Linus Pauling: In the old days it was possible to make discoveries without spending much money and
a great many very important discoveries were made. Pasteur, for example, laid the
basis for modern three-dimensional chemistry with spending very little money. He was
being paid to check up on problems connected with making wine. One of the substances
present in wine is cream of tartar, which is potassium hydrogen tartrate, a salt of
tartaric acid, well-known chemical compound. Chemists had discovered that there were
two kinds of tartaric acid that looked just the same; you looked at them, they had
the same solubility, they, really, properties essentially the same as one another.
But the tartaric acid that you got in the laboratory had a peculiar property that
when you dissolved it in water and passed a plane polarized beam of light, such as
you get by passing ordinary light through a Polaroid film, invented by Mr. Land when
he was an undergraduate at Harvard. You pass the beam of light through that.
Of course in the old days you didn't have a Polaroid film; you used a crystal of calcite,
specially cut crystal of calcium carbonate. When you pass this plane polarized beam

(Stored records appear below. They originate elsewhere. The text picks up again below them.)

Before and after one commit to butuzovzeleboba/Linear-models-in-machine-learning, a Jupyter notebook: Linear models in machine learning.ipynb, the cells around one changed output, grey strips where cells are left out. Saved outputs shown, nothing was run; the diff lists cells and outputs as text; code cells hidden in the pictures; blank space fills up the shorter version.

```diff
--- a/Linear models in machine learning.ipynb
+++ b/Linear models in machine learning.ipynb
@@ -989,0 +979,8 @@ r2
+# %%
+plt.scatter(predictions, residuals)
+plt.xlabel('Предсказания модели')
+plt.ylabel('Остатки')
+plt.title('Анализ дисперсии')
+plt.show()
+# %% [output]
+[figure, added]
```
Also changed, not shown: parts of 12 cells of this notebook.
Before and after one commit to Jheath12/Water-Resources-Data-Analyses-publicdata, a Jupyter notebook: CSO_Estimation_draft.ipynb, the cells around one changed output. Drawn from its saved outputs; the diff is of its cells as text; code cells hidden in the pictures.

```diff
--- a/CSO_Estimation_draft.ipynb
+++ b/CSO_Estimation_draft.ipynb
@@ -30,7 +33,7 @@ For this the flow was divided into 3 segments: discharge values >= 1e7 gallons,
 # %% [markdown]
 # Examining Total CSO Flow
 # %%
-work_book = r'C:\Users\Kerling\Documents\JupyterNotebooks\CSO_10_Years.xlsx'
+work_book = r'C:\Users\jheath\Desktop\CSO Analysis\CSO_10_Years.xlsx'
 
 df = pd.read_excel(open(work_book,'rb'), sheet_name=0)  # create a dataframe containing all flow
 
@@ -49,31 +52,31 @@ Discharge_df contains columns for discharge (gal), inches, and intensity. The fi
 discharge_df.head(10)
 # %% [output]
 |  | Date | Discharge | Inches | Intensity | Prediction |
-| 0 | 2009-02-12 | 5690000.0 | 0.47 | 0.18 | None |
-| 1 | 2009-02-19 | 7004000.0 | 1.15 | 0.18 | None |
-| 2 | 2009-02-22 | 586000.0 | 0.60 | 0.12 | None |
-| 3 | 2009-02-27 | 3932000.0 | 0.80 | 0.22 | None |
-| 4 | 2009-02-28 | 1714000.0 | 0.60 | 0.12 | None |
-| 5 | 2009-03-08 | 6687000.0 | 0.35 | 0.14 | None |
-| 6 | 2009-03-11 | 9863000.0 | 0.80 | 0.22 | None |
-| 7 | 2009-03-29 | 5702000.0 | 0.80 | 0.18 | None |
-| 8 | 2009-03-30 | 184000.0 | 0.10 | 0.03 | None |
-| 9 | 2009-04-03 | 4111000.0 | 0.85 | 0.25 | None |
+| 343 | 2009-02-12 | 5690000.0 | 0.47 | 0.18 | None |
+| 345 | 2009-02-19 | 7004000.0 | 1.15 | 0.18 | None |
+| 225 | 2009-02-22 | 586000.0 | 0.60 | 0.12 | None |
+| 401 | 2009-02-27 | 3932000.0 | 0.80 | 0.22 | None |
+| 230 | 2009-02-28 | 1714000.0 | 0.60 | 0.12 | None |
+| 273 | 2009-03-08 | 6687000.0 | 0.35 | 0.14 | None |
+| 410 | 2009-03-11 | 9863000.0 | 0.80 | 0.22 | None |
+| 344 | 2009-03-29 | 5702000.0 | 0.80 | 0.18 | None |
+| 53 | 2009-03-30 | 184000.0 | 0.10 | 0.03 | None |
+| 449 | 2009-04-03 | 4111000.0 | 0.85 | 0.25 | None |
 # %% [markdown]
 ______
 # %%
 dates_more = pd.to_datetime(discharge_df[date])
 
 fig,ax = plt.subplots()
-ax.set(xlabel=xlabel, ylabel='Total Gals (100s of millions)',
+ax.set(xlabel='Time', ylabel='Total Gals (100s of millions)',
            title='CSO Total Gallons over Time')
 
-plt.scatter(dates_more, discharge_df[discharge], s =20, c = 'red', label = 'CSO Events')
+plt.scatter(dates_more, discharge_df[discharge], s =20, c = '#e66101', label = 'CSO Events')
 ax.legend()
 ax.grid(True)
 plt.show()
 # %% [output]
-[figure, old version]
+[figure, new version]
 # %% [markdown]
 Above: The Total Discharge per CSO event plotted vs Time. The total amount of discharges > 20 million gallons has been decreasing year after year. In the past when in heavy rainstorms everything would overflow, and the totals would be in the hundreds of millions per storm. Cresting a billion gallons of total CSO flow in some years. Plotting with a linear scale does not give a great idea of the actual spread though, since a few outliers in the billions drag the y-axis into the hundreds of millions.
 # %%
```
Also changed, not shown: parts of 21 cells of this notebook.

of light through the solution of ordinary tartaric acid it just goes on through, synthetic
tartaric acid. If you make tartaric acid from grapes it rotates the plane of polarization
of the light in one direction. And it's possible, in fact, to get a kind of tartaric
acid that seems identical but rotates the plane of polarization in the opposite direction.
Pasteur didn't understand this. He knew he had made a discovery. He could take the
inactive tartaric acid, look at the crystals and separate out right-handed crystals
and left-handed crystals. The right-handed crystals twisted the plane of polarization
to the right and the left-handed ones twisted it to the left. Well, he didn't know
why and about thirty years later the explanation was discovered by a young Dutchman
named van't Hoff, about 23 years old. He had the idea that the carbon atom is a tetrahedral
carbon atom. It forms four bonds that are pointed in four different directions in
space. Molecules have a three-dimensional structure. Some molecules can be built so
that the atoms are arranged in ways that look like the right hand and some built in
exactly the same way except the mirror image, so that they look like the left hand.
They interact with the plane polarized light in different ways. This led, of course,
to tremendous advances in chemistry. It was the start of the golden era of analytic
and synthetic organic chemistry, of structural chemistry.
Chemists were able then to determine by interpreting their experiments just how the
atoms were arranged relative to one another. In a qualitative way they didn't know
how far apart the atoms were in the late 19th century but they knew their relative
positions in this qualitative way and they could begin to explain the properties of
chemicals in terms of the molecular structure as determined by these chemical methods.
They could then synthesize new compounds, new drugs. Drugs that would be better than
quinine for controlling malaria and many other drugs that had specific purposes. They
could do it in quite an efficient way because they understood pretty well what they
When I was a boy, 18 years old, I became interested in the question of just why are
atoms held a certain distance apart. How far apart are they when they are bonded
together and what is it that holds them at this distance? What is the chemical bond
between atoms? What are the structures of molecules? They were just beginning to be